There’s so much to choose from here. There’s Thanos Quest #1 and Thanos Quest #2, written by Starlin and drawn by Ron Lim, which details how Thanos acquired the Infinity Gems. There’s also Silver Surfer #44, also by Starlin and Lim. This is the first appearance of the Infinity Gauntlet.
I think the best of this phase of Starlin’s career, however, is Infinity Gauntlet #1 with an amazing story by Starlin and superlative artwork by George Perez.
There are a ton of graded copies of Infinity Gauntlet #1 in the CGC census – 11,747 to be precise. Now that the Thanos story in the MCU has finished and is a few years old at this point, prices have come down considerably.

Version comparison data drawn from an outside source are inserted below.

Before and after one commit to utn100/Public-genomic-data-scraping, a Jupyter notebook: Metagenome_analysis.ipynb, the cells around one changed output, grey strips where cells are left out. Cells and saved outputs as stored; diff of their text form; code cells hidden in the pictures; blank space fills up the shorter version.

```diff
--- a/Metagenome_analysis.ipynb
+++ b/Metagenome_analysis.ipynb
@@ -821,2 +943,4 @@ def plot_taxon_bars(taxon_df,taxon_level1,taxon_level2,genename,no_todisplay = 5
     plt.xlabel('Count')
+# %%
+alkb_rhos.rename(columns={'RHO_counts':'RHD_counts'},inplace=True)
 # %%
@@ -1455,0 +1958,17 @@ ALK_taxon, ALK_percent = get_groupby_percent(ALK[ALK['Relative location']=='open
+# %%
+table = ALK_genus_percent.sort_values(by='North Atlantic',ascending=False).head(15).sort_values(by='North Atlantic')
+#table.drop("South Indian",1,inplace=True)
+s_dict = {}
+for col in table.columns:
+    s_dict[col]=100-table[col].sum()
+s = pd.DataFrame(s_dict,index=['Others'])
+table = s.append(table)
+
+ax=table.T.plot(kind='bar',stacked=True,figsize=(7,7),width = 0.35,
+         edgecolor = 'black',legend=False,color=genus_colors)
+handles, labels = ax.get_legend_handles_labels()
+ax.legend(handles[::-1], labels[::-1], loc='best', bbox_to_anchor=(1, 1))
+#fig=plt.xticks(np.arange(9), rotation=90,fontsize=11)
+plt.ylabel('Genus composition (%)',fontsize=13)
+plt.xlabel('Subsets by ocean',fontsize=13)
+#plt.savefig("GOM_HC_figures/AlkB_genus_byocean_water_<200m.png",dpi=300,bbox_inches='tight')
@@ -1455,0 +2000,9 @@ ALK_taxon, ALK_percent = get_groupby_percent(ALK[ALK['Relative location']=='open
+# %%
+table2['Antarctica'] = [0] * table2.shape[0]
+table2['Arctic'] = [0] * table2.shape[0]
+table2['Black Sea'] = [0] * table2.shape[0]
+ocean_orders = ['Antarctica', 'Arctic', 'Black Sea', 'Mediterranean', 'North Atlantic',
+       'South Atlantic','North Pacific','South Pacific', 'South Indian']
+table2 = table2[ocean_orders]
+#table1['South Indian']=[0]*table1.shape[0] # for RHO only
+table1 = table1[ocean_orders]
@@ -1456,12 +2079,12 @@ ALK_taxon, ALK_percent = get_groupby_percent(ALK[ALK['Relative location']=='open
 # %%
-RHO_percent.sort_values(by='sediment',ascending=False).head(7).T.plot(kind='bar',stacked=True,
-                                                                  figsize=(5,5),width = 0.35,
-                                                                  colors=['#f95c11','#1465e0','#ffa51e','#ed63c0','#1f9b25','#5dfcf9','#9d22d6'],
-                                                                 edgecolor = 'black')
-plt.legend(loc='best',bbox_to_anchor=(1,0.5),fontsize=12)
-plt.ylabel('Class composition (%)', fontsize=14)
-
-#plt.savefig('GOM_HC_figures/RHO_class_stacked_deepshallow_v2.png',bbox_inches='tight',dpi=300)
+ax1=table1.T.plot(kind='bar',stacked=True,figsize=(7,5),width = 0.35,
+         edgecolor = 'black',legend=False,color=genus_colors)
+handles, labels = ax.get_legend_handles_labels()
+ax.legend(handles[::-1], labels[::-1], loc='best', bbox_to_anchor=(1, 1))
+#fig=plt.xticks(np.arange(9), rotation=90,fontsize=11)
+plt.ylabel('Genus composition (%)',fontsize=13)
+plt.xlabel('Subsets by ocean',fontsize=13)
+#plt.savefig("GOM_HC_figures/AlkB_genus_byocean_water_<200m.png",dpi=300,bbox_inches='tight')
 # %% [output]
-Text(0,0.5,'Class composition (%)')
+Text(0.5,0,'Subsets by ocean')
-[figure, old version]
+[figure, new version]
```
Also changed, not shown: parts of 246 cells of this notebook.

At its peak in 2022, this was a $500 book. Now, both the 30-day and 90-day averages are below $200. It’s a fair price to pay for one of the great comics of the Copper Age.
One blog isn’t enough to do justice to the entire career of a great like Jim Starlin. There are so many fantastic works that I haven’t had the space to mention here. I strongly encourage all comic fans, especially those who enjoy grand cosmic epics, to seek out more from his illustrious career.
Do you collect Jim Starlin’s works? What are some of your favorites? Let us know below.
*Any perceived investment advice is that of the freelance blogger and does not represent advice on behalf of GoCollect.
Great tribute and story Douglas. Always one of my favorite artists. I always pick up these books any time I can. I must have at least 3 short boxes of the issues above. Thing is even though I have these books the excitement in picking up another copy is always as if it were my first purchase.
Thanks for the kind words, Mike. Starlin’s a favorite of mine as well. I also try to pick up Starlin books any time I can. Despite the fact that Marvel has clearly utilized a great deal of his work for their films, I think he’s still somewhat underrated by collectors, particularly anything other than Thanos.
How about Jim Starlin’s work on the cover of Iron Man #100? In my opinion, that is a truly classic cover, and greatly underappreciated.
Definitely agree, Jeff. Starlin drew some amazing covers that I didn’t have the space to cover in this blog. I’ve always liked his cover on JLA #183.